“Quarterback” represents a relatively rare jump into pro football for Feinstein. He did spent a year with the NFL with “Next Man Up,” which (as I recall) spent most of his time with the Baltimore Ravens. But this is more general, and it’s still a pretty solid effort, as usual.
The NFL is, at its base, all about quarterbacks – the most important position in any team sports. If you don’t have a good one, well, you can wave goodbye to a good chance at becoming a champion team. Yes, there are exceptions, but not many. An injury to a starter usually dooms a team to mediocrity or worse. The quarterbacks receive most of the publicity; casual fans who don’t know more than one name on the Green Bay Packers can identify Aaron Rodgers easily.
Feinstein picked out five quarterbacks to follow during the course of the 2017 season. Alex Smith, a former No. 1 overall draft choice, was hoping to lead the Kansas City Chiefs to the Super Bowl in what figured to be his final year in Kansas City. Andrew Luck of the Colts was hoping to put an injury-filled year behind him in 2017. Joe Flacco had become the face of the Ravens’ franchise, even though he wasn’t at the very top tier of players at the position. Ryan Fitzpatrick came out of Harvard merely looking for a chance to land on an NFL roster, and has thrown for more than 25,000 yards and earned more money than almost all of his college classmates. He had bounced from team to team before finally landing in Tampa last season. The final choice is an odd one – Doug Williams is a retired quarterback. He had his big moment when he passed the Redskins to a Super Bowl title; now he’s trying to help Washington do that again in the team’s front office.
The first part of the book is devoted to the back stories of the quarterbacks involved, and it’s quite good. Feinstein always has been good about paying attention to detail, and it’s on display here. All five players have stories to tell about their days in the game. Luck, for example, was a golden boy as a No. 1 pick out of Stanford, while Flacco came out of Delaware and Fitzpatrick was a seventh-round draft choice. They all have some things in common. The five of them realize that the quarterback gets too much of the credit when things go well for the team, and too much of the blame when things go badly. Oh, right – quarterbacks are usually in pain, even when they aren’t injured.
The second portion of the book is devoted to the 2017 season. While the four playing QBs and the Redskins’ quarterback situation receive the most attention, the whole league’s season comes under scrutiny. That season is relatively fresh in some memories now, but others might think the story line jumps around too much and tries to cover a little too much territory.
Be prepared for a little analysis along the way too. Feinstein usually has felt free to express his own personal viewpoints along the way. For example, here he has a few opinions about Donald Trump’s remarks about players who knelt during the National Anthem, which caused quite a stir. Feinstein wasn’t happy about it. If you don’t like a dash of politics mixed with your sports, then don’t say you weren’t warned. But it shouldn’t bother most readers.

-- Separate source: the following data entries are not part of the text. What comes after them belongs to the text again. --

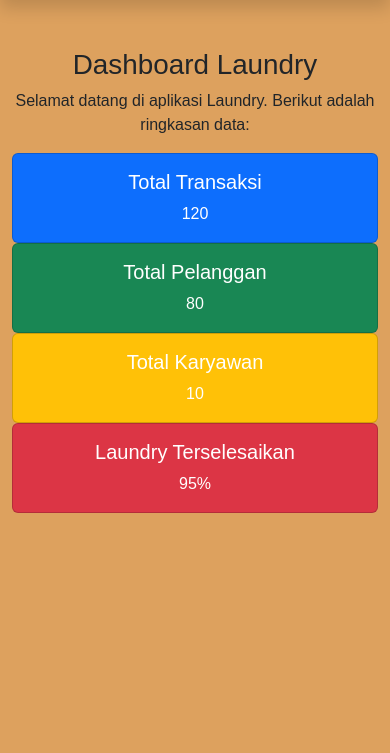
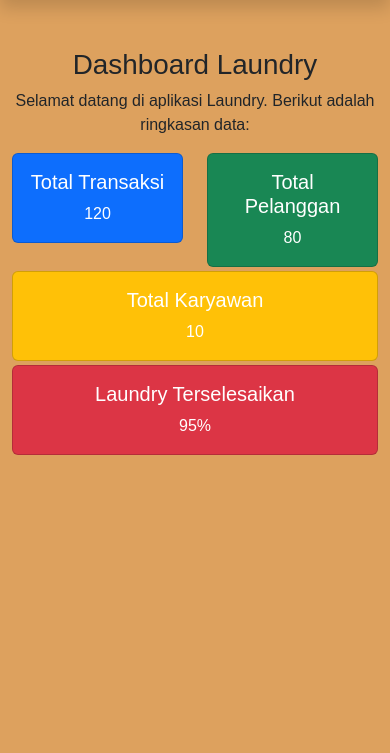
Before and after one commit to Dachenxi/Website-Laundry, a Flask app: page / in a window 390 px wide; the page is wider, and only the part inside the window is pictured. Shown: the part 69-822 px from the top of that part. Run offline with Flask 3, Linux system fonts and the light colour scheme; parts of the project's set-up code (start-up, migrations or seed data) failed here and were passed over.

Commit message:
refactor: update column classes for responsive design and improve button styling

```diff
--- a/templates/index.html
+++ b/templates/index.html
@@ -6,7 +6,7 @@
     <h1 class="text-center">Dashboard Laundry</h1>
     <p class="text-center">Selamat datang di aplikasi Laundry. Berikut adalah ringkasan data:</p>
     <div class="row text-center">
-        <div class="col-md-3">
+        <div class="col mb-1">
             <div class="card bg-primary text-white">
                 <div class="card-body">
                     <h5 class="card-title">Total Transaksi</h5>
@@ -14,7 +14,7 @@
                 </div>
             </div>
         </div>
-        <div class="col-md-3">
+        <div class="col mb-1">
             <div class="card bg-success text-white">
                 <div class="card-body">
                     <h5 class="card-title">Total Pelanggan</h5>
@@ -22,7 +22,7 @@
                 </div>
             </div>
         </div>
-        <div class="col-md-3">
+        <div class="col mb-1">
             <div class="card bg-warning text-white">
                 <div class="card-body">
                     <h5 class="card-title">Total Karyawan</h5>
--- a/templates/karyawan.html
+++ b/templates/karyawan.html
@@ -5,7 +5,7 @@
 <div class="container-fluid ">
     <div class="popup shadow p-3 border-black rounded-2">
         <div class="row justify-content-center">
-            <div class="col">
+            <div class="col-md-2">
                 <div class="card">
                     <div class="card-body">
                         <h4 class="card-title">Total Karyawan</h4>
@@ -15,7 +15,7 @@
                     </div>
                 </div>
             </div>
-            <div class="col">
+            <div class="col-md-2">
                 <div class="card">
                     <div class="card-body">
                         <h4 class="card-title">Karyawan Laki-Laki</h4>
@@ -25,7 +25,7 @@
                     </div>
                 </div>
             </div>
-            <div class="col">
+            <div class="col-md-2">
                 <div class="card">
                     <div class="card-body">
                         <h4 class="card-title">Karyawan Perempuan</h4>
--- a/templates/transaksi.html
+++ b/templates/transaksi.html
@@ -33,7 +33,7 @@
                 <input type="text" class="form-control" placeholder="Cari Pelanggan / Status" id="search" onkeyup="filterTable()">
             </div>
             <div>
-                <button type="button" class="btn primary text-white" data-bs-toggle="modal" data-bs-target="#addTransaksi">Tambah Transaksi</button>
+                <button type="button" class="btn primary text-white button-primary" data-bs-toggle="modal" data-bs-target="#addTransaksi">Tambah Transaksi</button>
             </div>
         </div>
     </div>
```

There isn’t much controversy about what’s said in here by the quarterbacks involved. The subjects, though, are generally insightful and interesting people. It’s nice to spend a few hours with them all. “Quarterback” isn’t Feinstein’s best book – and I’ve read all of the ones for adults – but it’s another worthwhile effort.
(Follow Budd on Twitter @WDX2BB).